The Kerio Valley Development Authority and Indian investors will pump in Sh10 billion for a sugar production project.
KVDA chief executive David Kimosop said 25,000hectares ( 61,776 acres) will be set aside for cultivation and the building of a factory near Turkwel on the border between West Pokot and Turkana.
He spoke on Tuesday when he hosted 50 university students trained on food security for a year in Israel. The government, through KVDA, is also partnering with Israel to boost food security.
The students are on a 10-day field study in Kerio Valley where they will visit KVDA projects.
“We would like to give the students an opportunity to put into practice what they learned in Israel, a country that is a desert but produces its food locally,” Kimosop said.
The students will advise farmers on techniques to improve production. “KVDA believes it’s important to tap into what they have learned for the benefit of our country,” Kimosop said.

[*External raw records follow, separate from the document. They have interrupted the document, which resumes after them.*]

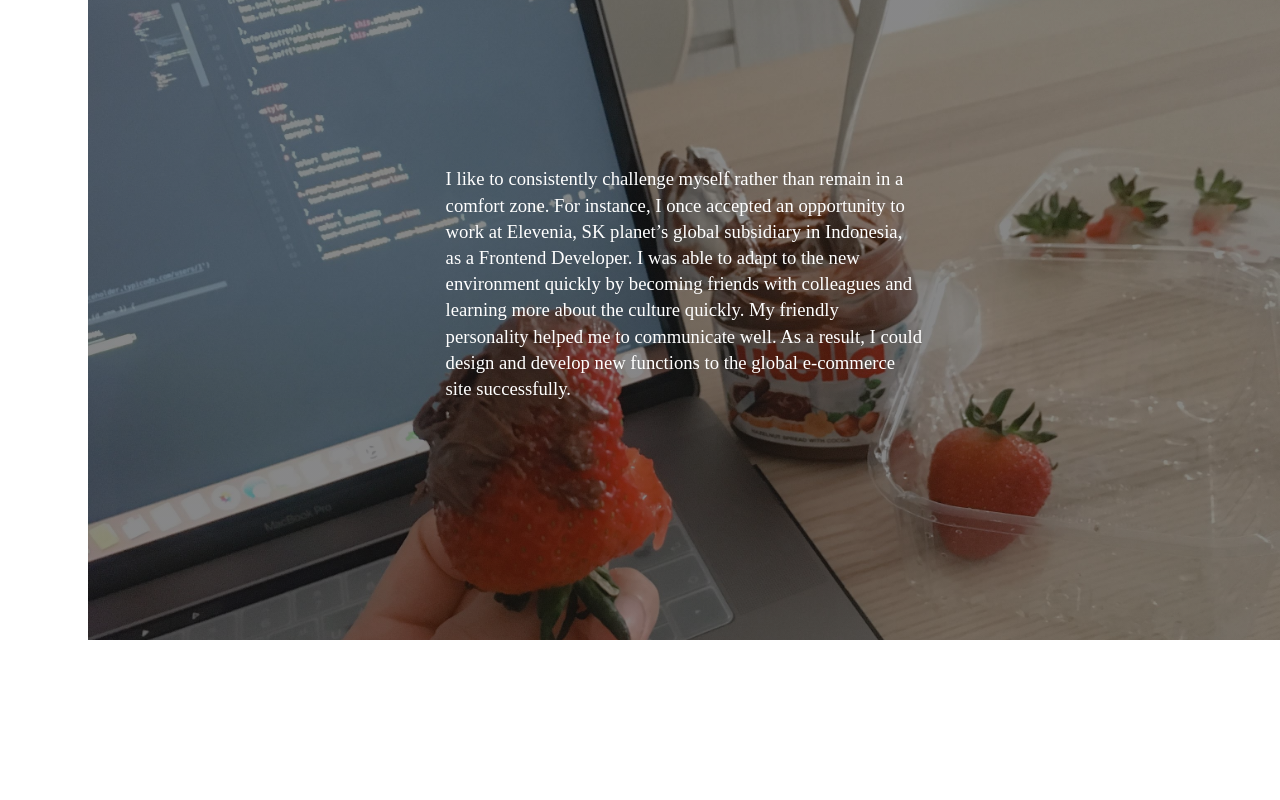
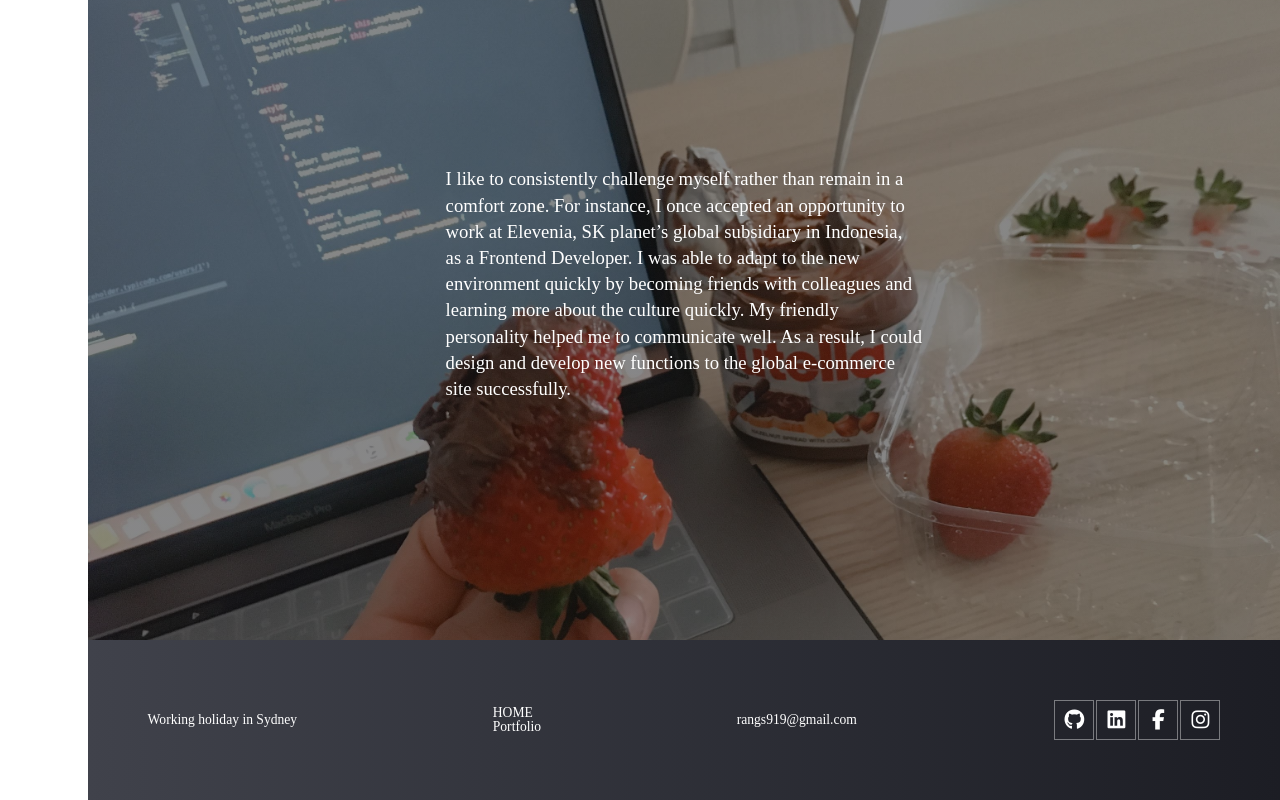
Before and after one commit to goforitrj/jrlog, a React (Create React App) app: page / in a window 1280 px wide. Shown: the part 1433-2233 px from the top of the page. Before the commit the page ends 2073 px from the top, so only its background shows below. Built offline with nearby package versions, Linux system fonts and the light colour scheme.

Commit message:
StoryContainer>[component]Footer

```diff
--- /dev/null
+++ b/src/components/story/Footer.js
@@ -0,0 +1,63 @@
+import React from 'react';
+import './Footer.scss';
+
+const Footer = () => {
+    return (
+        <footer>
+            <div className="about-me">Working holiday in Sydney</div>
+            <div className="navigation">
+                <a href="#" className="home">
+                    HOME
+                </a>
+                <a href="#" className="porfolio">
+                    Portfolio
+                </a>
+            </div>
+            <div className="contacts">
+                <div className="email">
+                    <span className="email-icon"></span>
+                    <div className="email-address">rangs919@gmail.com</div>
+                </div>
+            </div>
+            <div className="sns">
+                <div className="button-area sns-button-area">
+                    <div className="button">
+                        <a href="https://github.com/goforitrj" target="_blank">
+                            <i className="fab fa-github"></i>
+                        </a>
+                        <div className="hover-bg"></div>
+                    </div>
+                    <div className="button">
+                        <a
+                            href="https://www.linkedin.com/in/jarang-seo-27a481169/"
+                            target="_blank"
+                        >
+                            <i className="fab fa-linkedin"></i>
+                        </a>
+                        <div className="hover-bg"></div>
+                    </div>
+                    <div className="button">
+                        <a
+                            href="https://www.facebook.com/jarang.seo"
+                            target="_blank"
+                        >
+                            <i className="fab fa-facebook-f"></i>
+                        </a>
+                        <div className="hover-bg"></div>
+                    </div>
+                    <div className="button">
+                        <a
+                            href="https://www.instagram.com/jarangseo/"
+                            target="_blank"
+                        >
+                            <i className="fab fa-instagram"></i>
+                        </a>
+                        <div className="hover-bg"></div>
+                    </div>
+                </div>
+            </div>
+        </footer>
+    );
+};
+
+export default Footer;
--- /dev/null
+++ b/src/components/story/Footer.scss
@@ -0,0 +1,16 @@
+footer {
+    padding: 5%;
+    background-image: linear-gradient(90deg, #40424b, #1c1d24);
+    color: white;
+    font-size: 0.8em;
+    display: flex;
+    justify-content: space-between;
+    align-items: center;
+    .navigation {
+        display: flex;
+        flex-direction: column;
+    }
+    a {
+        color: white;
+    }
+}
--- a/src/containers/StoryContainer.js
+++ b/src/containers/StoryContainer.js
@@ -3,15 +3,17 @@ import StoryNav from '../components/story/StoryNav';
 import FirstArticle from '../components/story/FirstArticle';
 import SecondArticle from '../components/story/SecondArticle';
 import ThirdArticle from '../components/story/ThirdArticle';
+import Footer from '../components/story/Footer';
 
 const StoryContainer = () => {
     return (
         <>
             <StoryNav />
-            <section id="home-section">
+            <section id="home-section" style={{ marginLeft: '88px' }}>
                 <FirstArticle />
                 <SecondArticle />
                 <ThirdArticle />
+                <Footer />
             </section>
         </>
     );
--- a/src/index.scss
+++ b/src/index.scss
@@ -197,25 +197,4 @@ body {
     article.forth-article {
         display: none;
     }
-    section#home-section,
-    footer {
-        margin-left: 88px;
-    }
-
-    footer {
-        padding: 5%;
-        background-image: linear-gradient(90deg, #40424b, #1c1d24);
-        color: white;
-        font-size: 0.8em;
-        display: flex;
-        justify-content: space-between;
-        align-items: center;
-        .navigation {
-            display: flex;
-            flex-direction: column;
-        }
-        a {
-            color: white;
-        }
-    }
 }
--- a/src/pages/StoryPage.js
+++ b/src/pages/StoryPage.js
@@ -1,8 +1,8 @@
 import React from 'react';
-import MainContainer from '../containers/StoryContainer';
+import StoryContainer from '../containers/StoryContainer';
 
 function StoryPage() {
-    return <MainContainer></MainContainer>;
+    return <StoryContainer></StoryContainer>;
 }
 
 export default StoryPage;
```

Kimosop said KVDA supports President Uhuru Kenyatta’s Big Four agenda and it will focus on improving food production in the North Rift region.
“The sugar project we are planning will empower pastoralists economically and enable the country sustain itself in sugarcane production,” he said.
Sugarcane yield in Rift Valley has increased from 1,041,780 tonnes to 1,644,395 tonnes in two years as more farmers diversify.
A report indicates the acreage under sugarcane has increased from 56.8ha ( 140.3 acres) to 64.2ha ( 158.6 acres) with production of 2,198 tonnes.
Kimosop said KVDA will focus on food production in the North Rift counties because they are usually worst hit by drought.